Using the latest in mobile ultrasound technology alongside ECG equipment we are able to provide answers when cardiac murmurs are detected, whether as part of a routine examination, such as a pre-purchase examination or when assessing horses with poor performance.
We are also able to undertake the latest treatments for horses with atrial fibrillation, an important cause of poor performance in the horse.
Cardiac ultrasound (Echocardiography) allows us to evaluate the structures of the heart, as well as how blood flows through them.
The images here show a ventricular septal defect (hole in the heart) of a young racehorse that was poorly performing. The green colour shows how blood shunts from the left side of the heart to the right, while the graph below demonstrates that this is having limited impact on his performance.
Working in collaboration with our team, it became apparent that the horses lameness was much more limiting to his performance than his heart and fortunately much of this could be improved through farrier and medication.
Electrocardiography (ECG) recordings provide a valuable insight into the cardiac electrical activity that coordinates cardiac function.
By recording the ECG both at rest in the stable, we are able to identify occasional changes that may become more important over time or those that might impact on the safety of further ridden exercise.
Atrial fibrillation is an important abnormality of the heart that has affected some very high profile competition horses including Denman. An ECG is required to confirm a diagnosis and demonstrates an irregular rhythm
In horses competing at low levels, this usually is not a problem, however it is important to ensure that the ECG remains stable during exercise.
The example below demonstrates further irregularities in a pleasure horse that made us undertake treatment.
Traditionally atrial fibrillation was treated with drugs, however the latest technique, transvenous electrocardioversion (TVEC) provides an alternative and often safer approach to management of this condition.
By placing wires in the heart under ultrasound guidance our specialist clinicians are able to place the wires across the heart. Once the wires are safely placed, the horse is anaesthetised to deliver the shocks to its heart.
As well as providing routine methods of assessing the respiratory system, using endoscopes at rest, chine house vets are able to undertake endoscopy at exercise to evaluate the respiratory system at exercise.
This provides valuable information about how the airway functions during exercise.
Thoracic radiography allows us to visualise significant disorders in the horses lungs, however this is often combined with ultrasound to map specific lesions.

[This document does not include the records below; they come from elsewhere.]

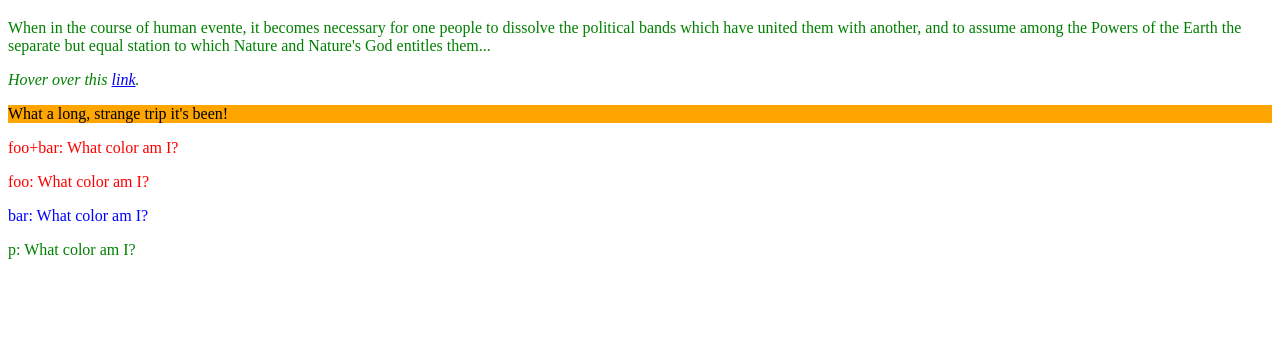
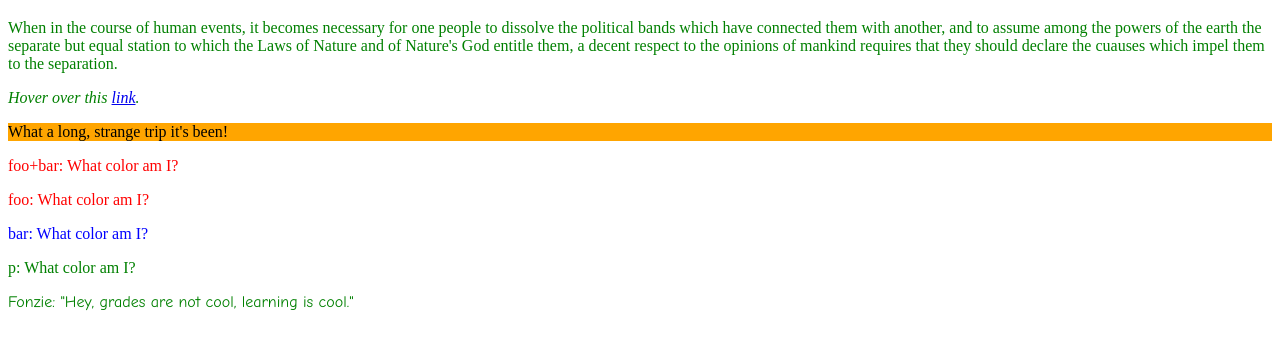
Before and after one commit to topquark28/CSSI-2016, a plain HTML site: page css-test.html in a window 1280 px wide. Shown: the part 61-410 px from the top of the page. Drawn offline with Linux system fonts and the light colour scheme.

Commit message:
Improvements to CSS demo.

```diff
--- a/css-test.html
+++ b/css-test.html
@@ -6,10 +6,12 @@
   </head>
   <body>
     <h1>Hello, World!</h1>
-    <p>When in the course of human evente, it becomes necessary for one people
-       to dissolve the political bands which have united them with another, and
-       to assume among the Powers of the Earth the separate but equal station to
-       which Nature and Nature's God entitles them...
+    <p>When in the course of human events, it becomes necessary for one people
+       to dissolve the political bands which have connected them with another,
+       and to assume among the powers of the earth the separate but equal
+       station to which the Laws of Nature and of Nature's God entitle them, a
+       decent respect to the opinions of mankind requires that they should
+       declare the cuauses which impel them to the separation.
     </p>
     <div id="note">
       <p>Hover over this <a href="https://www.google.com">link</a>.</p>
@@ -21,5 +23,6 @@
     <p id="foo">foo: What color am I?</p>
     <p class="bar">bar: What color am I?</p>
     <p>p: What color am I?</p>
+    <p class="cool">Fonzie: "Hey, grades are not cool, learning is cool."</p>
   </body>
 </html>
--- a/stylesheet.css
+++ b/stylesheet.css
@@ -5,3 +5,4 @@ p { color: green}
 p.highlight { background: orange; color: black; }
 #note p { font-style: italic }
 a:hover { color: green }
+.cool { font-family: "Comic Sans MS", cursive, sans-serif }
```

Ultrasound normally allows us to only evaluate the surface of the lungs, but in some cases, we can evaluate lung pathology such as abscesses and work with our specialist surgeons to remove areas of tissue or drain these as required.

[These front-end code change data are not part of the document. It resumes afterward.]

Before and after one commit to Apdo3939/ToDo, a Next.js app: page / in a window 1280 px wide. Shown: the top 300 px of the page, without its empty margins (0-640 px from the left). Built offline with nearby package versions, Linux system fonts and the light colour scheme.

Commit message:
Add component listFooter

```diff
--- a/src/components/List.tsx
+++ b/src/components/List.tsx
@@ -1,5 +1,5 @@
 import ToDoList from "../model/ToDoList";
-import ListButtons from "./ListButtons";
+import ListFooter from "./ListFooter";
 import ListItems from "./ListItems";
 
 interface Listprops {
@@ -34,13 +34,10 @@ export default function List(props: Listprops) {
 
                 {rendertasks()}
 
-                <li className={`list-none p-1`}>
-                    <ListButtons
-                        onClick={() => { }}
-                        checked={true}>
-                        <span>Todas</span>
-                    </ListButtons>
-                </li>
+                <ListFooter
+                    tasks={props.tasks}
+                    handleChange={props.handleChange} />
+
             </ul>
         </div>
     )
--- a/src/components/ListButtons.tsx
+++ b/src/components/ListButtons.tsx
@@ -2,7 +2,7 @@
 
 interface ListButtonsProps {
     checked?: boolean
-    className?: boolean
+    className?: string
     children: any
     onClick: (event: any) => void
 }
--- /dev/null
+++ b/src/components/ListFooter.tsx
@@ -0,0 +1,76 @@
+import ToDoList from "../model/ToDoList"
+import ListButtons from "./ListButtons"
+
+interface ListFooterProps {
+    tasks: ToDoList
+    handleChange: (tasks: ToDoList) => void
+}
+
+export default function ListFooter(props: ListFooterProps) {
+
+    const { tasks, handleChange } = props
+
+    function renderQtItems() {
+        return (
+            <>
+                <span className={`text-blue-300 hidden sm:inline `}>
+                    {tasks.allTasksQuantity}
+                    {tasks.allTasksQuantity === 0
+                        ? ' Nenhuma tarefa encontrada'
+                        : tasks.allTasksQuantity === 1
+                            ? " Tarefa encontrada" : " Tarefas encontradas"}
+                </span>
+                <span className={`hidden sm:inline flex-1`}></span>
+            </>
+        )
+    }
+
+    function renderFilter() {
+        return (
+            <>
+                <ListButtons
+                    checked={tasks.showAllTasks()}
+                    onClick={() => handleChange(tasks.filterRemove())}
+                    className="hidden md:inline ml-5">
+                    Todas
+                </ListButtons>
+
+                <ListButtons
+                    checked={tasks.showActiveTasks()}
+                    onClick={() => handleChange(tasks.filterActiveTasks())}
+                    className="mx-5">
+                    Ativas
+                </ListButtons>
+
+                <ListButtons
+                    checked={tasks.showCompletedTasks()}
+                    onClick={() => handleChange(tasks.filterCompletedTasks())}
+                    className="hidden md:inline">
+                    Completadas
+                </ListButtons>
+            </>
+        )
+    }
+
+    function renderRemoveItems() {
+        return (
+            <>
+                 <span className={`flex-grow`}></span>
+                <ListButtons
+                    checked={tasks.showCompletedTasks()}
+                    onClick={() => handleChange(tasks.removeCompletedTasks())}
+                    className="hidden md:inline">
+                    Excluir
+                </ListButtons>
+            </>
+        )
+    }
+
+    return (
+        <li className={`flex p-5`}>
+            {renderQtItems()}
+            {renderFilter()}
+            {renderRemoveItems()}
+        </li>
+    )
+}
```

Vision is a vital part of our horses lives, but the location of the eyes on the side of the head and their lifestyle around hedges make them prone to injury.
Our medicine specialists have experience in the management of complex disorders of the cornea including penetrating injuries and the local injection of medication to remove clots from the eyes.
The iris, the pigmented part of the eye that surrounds the pupil, contains multiple structures, often at the top of the pupil (corpra nigrans) but horses can develop large iris cysts that sometimes impact on vision.
We are able to assess these and remove them using a minimally invasive procedure while your horse is standing.
Our specialists are also able to offer second opinion on findings identified during pre-purchase examinations, such as cataracts.
Cataracts are any opacity in the lens of the horse, and while these can be disconcerting, many of them do not progress.
Using high frequency ultrasound together with a slit lamp, we are able to identify and characterise cataracts and advise about suitability for purchase.
Surgical options exist for the management of cataracts and we would be happy to advise about this when it is appropriate